Where the line containing "dialed call<br/>unsettled past" appears, start copying; continue through the last line below and copy nothing else.

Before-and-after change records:
┄┄┄┄┄┄┄┄┄┄┄┄┄┄┄┄┄┄┄┄

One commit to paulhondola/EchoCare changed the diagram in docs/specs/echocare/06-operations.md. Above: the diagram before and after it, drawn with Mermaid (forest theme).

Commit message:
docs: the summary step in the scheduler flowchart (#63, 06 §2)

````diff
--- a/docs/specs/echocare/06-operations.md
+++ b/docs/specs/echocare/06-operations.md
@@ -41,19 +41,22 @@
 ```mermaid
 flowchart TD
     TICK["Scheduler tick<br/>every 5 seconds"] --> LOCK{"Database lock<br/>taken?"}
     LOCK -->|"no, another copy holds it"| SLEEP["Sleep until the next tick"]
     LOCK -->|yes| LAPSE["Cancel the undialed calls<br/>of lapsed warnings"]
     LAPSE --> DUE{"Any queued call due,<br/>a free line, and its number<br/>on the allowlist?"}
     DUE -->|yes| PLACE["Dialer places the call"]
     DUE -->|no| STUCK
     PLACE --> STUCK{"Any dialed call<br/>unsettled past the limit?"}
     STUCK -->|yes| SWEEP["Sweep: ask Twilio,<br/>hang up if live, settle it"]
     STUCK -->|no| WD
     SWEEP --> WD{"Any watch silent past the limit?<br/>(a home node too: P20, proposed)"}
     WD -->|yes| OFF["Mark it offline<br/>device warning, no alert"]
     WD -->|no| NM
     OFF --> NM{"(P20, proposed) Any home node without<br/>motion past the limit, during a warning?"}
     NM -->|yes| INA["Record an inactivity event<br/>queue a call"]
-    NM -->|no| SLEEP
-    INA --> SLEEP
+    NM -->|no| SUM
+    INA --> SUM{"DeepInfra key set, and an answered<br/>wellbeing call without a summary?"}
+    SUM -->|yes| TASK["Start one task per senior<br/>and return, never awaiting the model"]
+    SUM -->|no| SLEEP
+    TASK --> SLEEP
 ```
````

┄┄┄┄┄┄┄┄┄┄┄┄┄┄┄┄┄┄┄┄

§ Solution for this problem
     PLACE --> STUCK{"Any dialed call<br/>unsettled past the limit?"}
     STUCK -->|yes| SWEEP["Sweep: ask Twilio,<br/>hang up if live, settle it"]
     STUCK -->|no| WD
     SWEEP --> WD{"Any watch silent past the limit?<br/>(a home node too: P20, proposed)"}
     WD -->|yes| OFF["Mark it offline<br/>device warning, no alert"]
     WD -->|no| NM
     OFF --> NM{"(P20, proposed) Any home node without<br/>motion past the limit, during a warning?"}
     NM -->|yes| INA["Record an inactivity event<br/>queue a call"]
-    NM -->|no| SLEEP
-    INA --> SLEEP
+    NM -->|no| SUM
+    INA --> SUM{"DeepInfra key set, and an answered<br/>wellbeing call without a summary?"}
+    SUM -->|yes| TASK["Start one task per senior<br/>and return, never awaiting the model"]
+    SUM -->|no| SLEEP
+    TASK --> SLEEP
 ```
````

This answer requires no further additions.